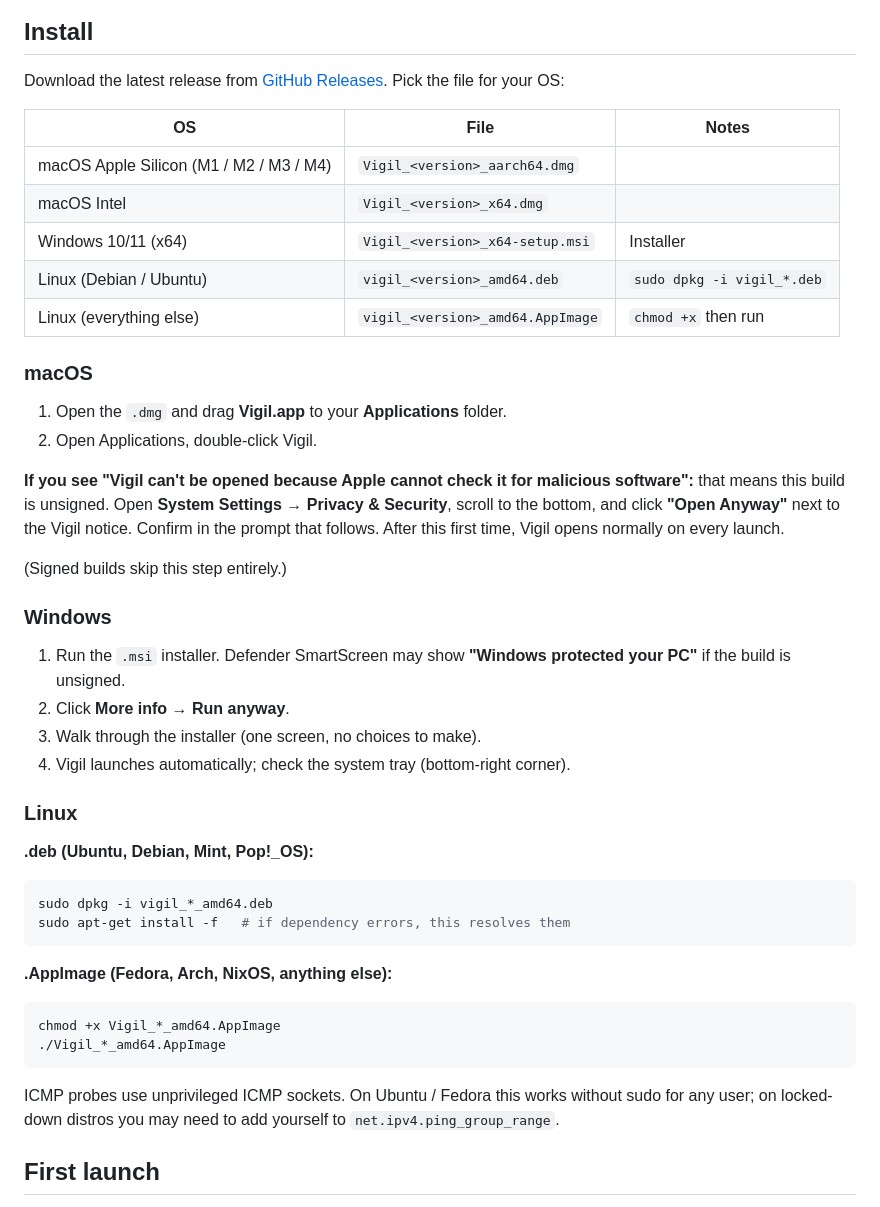
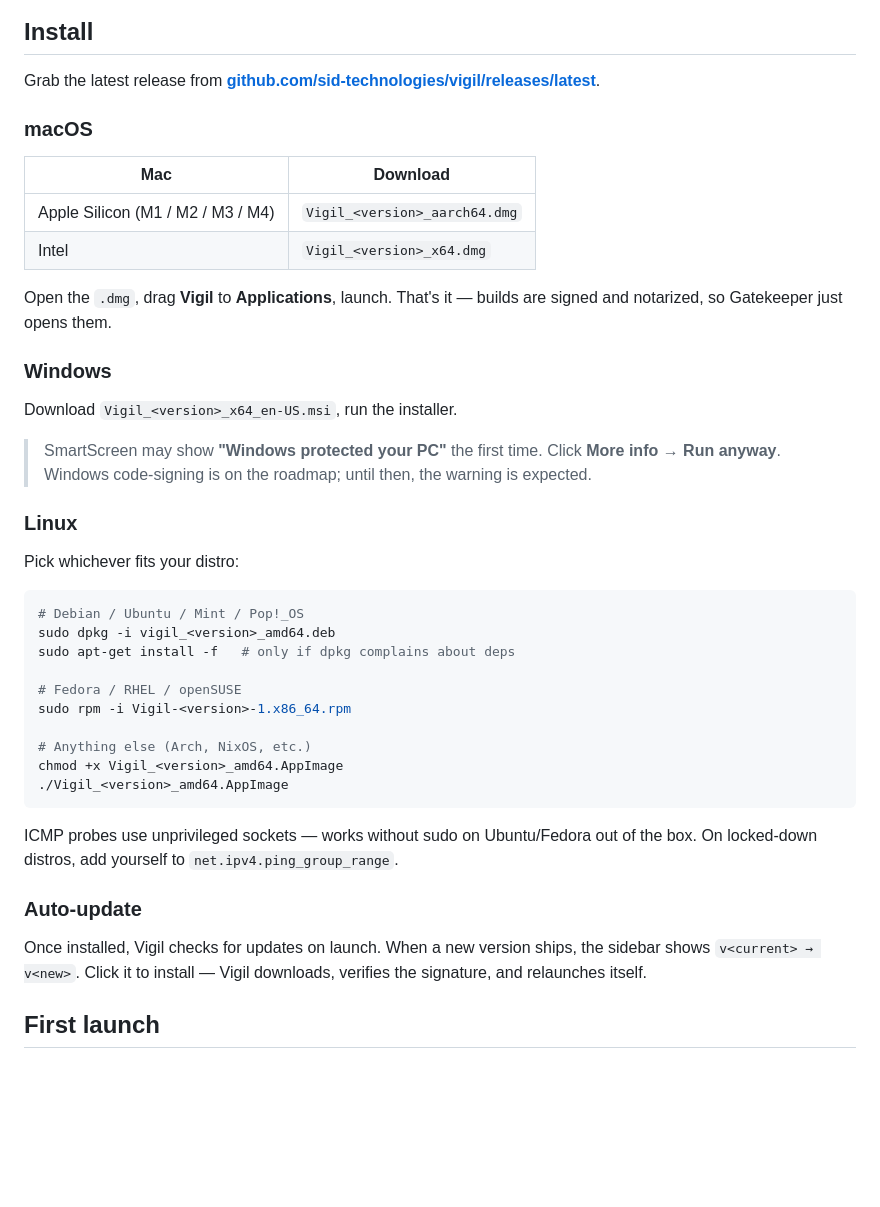
Before and after one commit to SID-Technologies/Vigil, a Markdown page: README.md, the part around the change. GitHub-like rendering; blank space fills up the shorter version.

Commit message:
fix: readme updates (#15)

````diff
--- a/README.md
+++ b/README.md
@@ -28,49 +28,45 @@ Pick any window from 1 hour to 30 days. RTT trend, uptime %, p50/p95/p99 latency
 
 ## Install
 
-Download the latest release from [GitHub Releases](https://github.com/sid-technologies/vigil/releases/latest). Pick the file for your OS:
-
-| OS | File | Notes |
-|---|---|---|
-| macOS Apple Silicon (M1 / M2 / M3 / M4) | `Vigil_<version>_aarch64.dmg` | |
-| macOS Intel | `Vigil_<version>_x64.dmg` | |
-| Windows 10/11 (x64) | `Vigil_<version>_x64-setup.msi` | Installer |
-| Linux (Debian / Ubuntu) | `vigil_<version>_amd64.deb` | `sudo dpkg -i vigil_*.deb` |
-| Linux (everything else) | `vigil_<version>_amd64.AppImage` | `chmod +x` then run |
+Grab the latest release from **[github.com/sid-technologies/vigil/releases/latest](https://github.com/sid-technologies/vigil/releases/latest)**.
 
 ### macOS
 
-1. Open the `.dmg` and drag **Vigil.app** to your **Applications** folder.
-2. Open Applications, double-click Vigil.
+| Mac | Download |
+|---|---|
+| Apple Silicon (M1 / M2 / M3 / M4) | `Vigil_<version>_aarch64.dmg` |
+| Intel | `Vigil_<version>_x64.dmg` |
 
-**If you see "Vigil can't be opened because Apple cannot check it for malicious software":** that means this build is unsigned. Open **System Settings → Privacy & Security**, scroll to the bottom, and click **"Open Anyway"** next to the Vigil notice. Confirm in the prompt that follows. After this first time, Vigil opens normally on every launch.
-
-(Signed builds skip this step entirely.)
+Open the `.dmg`, drag **Vigil** to **Applications**, launch. That's it — builds are signed and notarized, so Gatekeeper just opens them.
 
 ### Windows
 
-1. Run the `.msi` installer. Defender SmartScreen may show **"Windows protected your PC"** if the build is unsigned.
-2. Click **More info → Run anyway**.
-3. Walk through the installer (one screen, no choices to make).
-4. Vigil launches automatically; check the system tray (bottom-right corner).
+Download `Vigil_<version>_x64_en-US.msi`, run the installer.
+
+> SmartScreen may show **"Windows protected your PC"** the first time. Click **More info → Run anyway**. Windows code-signing is on the roadmap; until then, the warning is expected.
 
 ### Linux
 
-**.deb (Ubuntu, Debian, Mint, Pop!_OS):**
+Pick whichever fits your distro:
 
 ```bash
-sudo dpkg -i vigil_*_amd64.deb
-sudo apt-get install -f   # if dependency errors, this resolves them
+# Debian / Ubuntu / Mint / Pop!_OS
+sudo dpkg -i vigil_<version>_amd64.deb
+sudo apt-get install -f   # only if dpkg complains about deps
+
+# Fedora / RHEL / openSUSE
+sudo rpm -i Vigil-<version>-1.x86_64.rpm
+
+# Anything else (Arch, NixOS, etc.)
+chmod +x Vigil_<version>_amd64.AppImage
+./Vigil_<version>_amd64.AppImage
 ```
 
-**.AppImage (Fedora, Arch, NixOS, anything else):**
+ICMP probes use unprivileged sockets — works without sudo on Ubuntu/Fedora out of the box. On locked-down distros, add yourself to `net.ipv4.ping_group_range`.
 
-```bash
-chmod +x Vigil_*_amd64.AppImage
-./Vigil_*_amd64.AppImage
-```
+### Auto-update
 
-ICMP probes use unprivileged ICMP sockets. On Ubuntu / Fedora this works without sudo for any user; on locked-down distros you may need to add yourself to `net.ipv4.ping_group_range`.
+Once installed, Vigil checks for updates on launch. When a new version ships, the sidebar shows `v<current> → v<new>`. Click it to install — Vigil downloads, verifies the signature, and relaunches itself.
 
 ## First launch
 
````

**ASSIGNMENT**
Which of the lines in the material above contain "sudo"? Copy each one out.

**OUTPUT FOR THIS TASK**
-| Linux (Debian / Ubuntu) | `vigil_<version>_amd64.deb` | `sudo dpkg -i vigil_*.deb` |
-sudo dpkg -i vigil_*_amd64.deb
-sudo apt-get install -f   # if dependency errors, this resolves them
+sudo dpkg -i vigil_<version>_amd64.deb
+sudo apt-get install -f   # only if dpkg complains about deps
+sudo rpm -i Vigil-<version>-1.x86_64.rpm
+ICMP probes use unprivileged sockets — works without sudo on Ubuntu/Fedora out of the box. On locked-down distros, add yourself to `net.ipv4.ping_group_range`.
-ICMP probes use unprivileged ICMP sockets. On Ubuntu / Fedora this works without sudo for any user; on locked-down distros you may need to add yourself to `net.ipv4.ping_group_range`.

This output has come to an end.